#### Source data
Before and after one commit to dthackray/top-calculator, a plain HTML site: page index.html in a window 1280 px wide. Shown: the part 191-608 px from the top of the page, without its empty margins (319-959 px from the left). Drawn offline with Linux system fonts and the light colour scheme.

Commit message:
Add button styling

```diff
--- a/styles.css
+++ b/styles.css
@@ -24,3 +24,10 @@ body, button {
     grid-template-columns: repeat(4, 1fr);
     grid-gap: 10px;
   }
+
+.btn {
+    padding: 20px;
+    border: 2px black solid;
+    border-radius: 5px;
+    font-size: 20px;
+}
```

#### To do
Scan the material above. Copy each line where "border" occurs.

#### Expected answer
+    border: 2px black solid;
+    border-radius: 5px;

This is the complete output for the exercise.